pant \pant\, a. Of or pertaining to pants.

Douglas Harper's Etymology Dictionary

mid-15c., perhaps a shortening of Old French pantaisier "gasp, puff, pant, be out of breath, be in distress" (12c.), probably from Vulgar Latin *pantasiare "be oppressed with a nightmare, struggle for breathing during a nightmare," literally "to have visions," from Greek phantasioun "have or form images, subject to hallucinations," from phantasia "appearance, image, fantasy" (see phantasm). Related: Panted; panting.


"a gasping breath," c.1500, from pant (v.).


Etymology 1 n. 1 A quick breathe; a catching of the breath; a gasp. 2 (context obsolete English) A violent palpitation of the heart. vb. (context ambitransitive English) To breathe quickly or in a labored manner, as after exertion or from eagerness or excitement; to respire with heaving of the breast; to gasp. Etymology 2

n. 1 (context fashion English) A pair of pants (qualifier: trousers or underpants). 2 (context used attributively as a modifier English) Of or relating to pants. Etymology 3

n. a public drinking fountain in Scotland and North-East England

  1. n. the noise made by a short puff of steam (as from an engine)

  2. a short labored intake of breath with the mouth open; "she gave a gasp and fainted" [syn: gasp]

  1. v. breathe noisily, as when one is exhausted; "The runners reached the finish line, panting heavily" [syn: puff, gasp, heave]

  2. utter while panting, as if out of breath


Pant may refer to:

  • Underpants, an item of men's underwear
  • Trousers, an article of clothing worn on the lower half of the body
  • To breathe quickly, spasmodically, or in a labored manner
  • Pant (surname), a North Indian and Nepalese surname
  • Public Drinking Fountain

Pant (meaning "a hollow" in Welsh) is a common Welsh place name element

Places named Pant include:

  • Pant, Denbighshire, Wales
  • Pant, Merthyr Tydfil, Wales
  • Pant, Shropshire, England
  • Pant, Wrexham, Wales

PANT is an ICAO code for Annette Island Airport

Pant (surname)

Pant is part of a compound of North Indian surnames.

Usage examples of "pant".

Behold A warrior, than his sire more fierce and fell, To find you rages, -- Diomed the bold, Whom like the stag that, far across the vale, The wolf being seen, no herbage can allure, So fly you, panting sorely, dastard pale!
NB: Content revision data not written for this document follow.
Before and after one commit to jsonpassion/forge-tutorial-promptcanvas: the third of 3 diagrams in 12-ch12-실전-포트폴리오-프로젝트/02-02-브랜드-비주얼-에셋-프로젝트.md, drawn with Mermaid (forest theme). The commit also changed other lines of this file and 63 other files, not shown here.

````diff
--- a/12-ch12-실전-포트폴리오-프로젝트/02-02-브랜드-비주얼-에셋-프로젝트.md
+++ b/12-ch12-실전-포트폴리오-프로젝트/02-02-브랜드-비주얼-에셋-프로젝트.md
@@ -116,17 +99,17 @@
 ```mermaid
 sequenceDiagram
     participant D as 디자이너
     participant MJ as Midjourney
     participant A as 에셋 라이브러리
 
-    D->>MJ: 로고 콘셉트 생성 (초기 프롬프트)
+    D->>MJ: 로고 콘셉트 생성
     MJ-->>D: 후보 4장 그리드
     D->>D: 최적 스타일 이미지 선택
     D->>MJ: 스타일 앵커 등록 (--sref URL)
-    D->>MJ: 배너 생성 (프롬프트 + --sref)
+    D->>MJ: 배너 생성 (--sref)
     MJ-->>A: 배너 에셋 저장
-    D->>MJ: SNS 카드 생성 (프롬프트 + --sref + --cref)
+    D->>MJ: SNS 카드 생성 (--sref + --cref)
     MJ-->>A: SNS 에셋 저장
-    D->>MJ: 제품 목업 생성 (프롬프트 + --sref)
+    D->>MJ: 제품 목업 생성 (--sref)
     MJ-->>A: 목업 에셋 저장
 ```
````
Her palms had sweated onto the cloth cover of the book and she set it aside, wiping her hands off on her pants, swearing in annoyance as she realized she was trembling.

There I was, with my pants unfastened and my anther in my hand, shaking it over a flower in a big pot.
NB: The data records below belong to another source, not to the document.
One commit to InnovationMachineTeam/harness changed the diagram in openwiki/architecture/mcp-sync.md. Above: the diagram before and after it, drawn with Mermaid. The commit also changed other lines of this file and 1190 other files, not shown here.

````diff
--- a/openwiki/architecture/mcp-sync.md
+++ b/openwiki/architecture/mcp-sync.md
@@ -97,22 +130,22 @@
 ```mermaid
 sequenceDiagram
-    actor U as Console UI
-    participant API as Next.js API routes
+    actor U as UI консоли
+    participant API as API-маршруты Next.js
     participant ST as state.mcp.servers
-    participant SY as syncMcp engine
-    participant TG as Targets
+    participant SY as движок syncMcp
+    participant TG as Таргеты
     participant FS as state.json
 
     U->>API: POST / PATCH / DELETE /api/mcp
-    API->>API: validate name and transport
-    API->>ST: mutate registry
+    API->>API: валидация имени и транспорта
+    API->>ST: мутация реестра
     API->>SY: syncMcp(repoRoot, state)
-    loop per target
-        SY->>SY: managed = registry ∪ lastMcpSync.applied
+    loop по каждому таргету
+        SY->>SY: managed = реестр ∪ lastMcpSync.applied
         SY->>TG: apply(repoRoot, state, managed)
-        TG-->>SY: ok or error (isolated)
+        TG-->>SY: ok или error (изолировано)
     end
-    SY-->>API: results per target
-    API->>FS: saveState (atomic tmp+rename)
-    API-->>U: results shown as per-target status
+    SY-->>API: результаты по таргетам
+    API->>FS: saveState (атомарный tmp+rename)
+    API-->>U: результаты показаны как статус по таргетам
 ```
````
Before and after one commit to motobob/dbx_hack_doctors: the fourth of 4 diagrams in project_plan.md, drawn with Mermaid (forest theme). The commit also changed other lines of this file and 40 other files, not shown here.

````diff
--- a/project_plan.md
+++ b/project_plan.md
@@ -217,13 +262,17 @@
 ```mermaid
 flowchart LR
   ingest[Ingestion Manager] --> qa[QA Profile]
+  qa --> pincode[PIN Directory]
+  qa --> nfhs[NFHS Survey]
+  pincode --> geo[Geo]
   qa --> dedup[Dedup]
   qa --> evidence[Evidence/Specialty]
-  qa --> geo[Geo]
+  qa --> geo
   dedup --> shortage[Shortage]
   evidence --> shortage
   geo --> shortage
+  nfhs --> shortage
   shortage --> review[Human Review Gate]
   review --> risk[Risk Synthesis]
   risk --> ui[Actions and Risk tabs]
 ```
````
He was almost glad the house was so dark because he felt ridiculous: sitting here in his blacked-out raid wear, Kevlar vest, and bloused BDU pants, surrounded by lace antimacassars, crochet work, and frilly doilies.

This, her first direct leap for liberty, set Clara panting, and so much had she to say that the nervous and the intellectual halves of her dashed like cymbals, dazing and stunning her with the appositeness of things to be said, and dividing her in indecision as to the cunningest to move him of the many pressing.

I recognized the little scholar with the shaggy gray beard, crocheted white cap, and drab shirt and pants who had come into the archive that morning.

The two women arrived and bent over, hands upon knees, panting for breath.

So that my sorrowing spirites exasperated with an amorous desire and extreame vexation, continually burning in my panting breast, coulde by no meanes bee asswaged, but with supping vp of continuall sobbings, and breathing out of their flying losse.

He lay panting a moment, then started to crawl up the pathway, unwilling to trust his balky ankle on this rocky footing.

She pushed the balky, gawky, protesting cart out of the wind and looked at the woman in the serape, ashamed to be so out of breath after moving less than a dozen yards but unable to help panting.

She had her old beatnik costume on-the tight black pants, the bulky black sweater-and her hair was brushed and her lipstick was bright and straight.

The vendor was a short, middle-aged man in a light blue shirt and black beltless pants.

The folds of his belly hung over the beltless loops of the garish pants.

His beltless pants drooped off his hips, showing two inches of skin and three inches of black and yellow striped underwear below the tail of his shirt.

Long before she reached the sloping bank where the blaeberries grew, she was panting.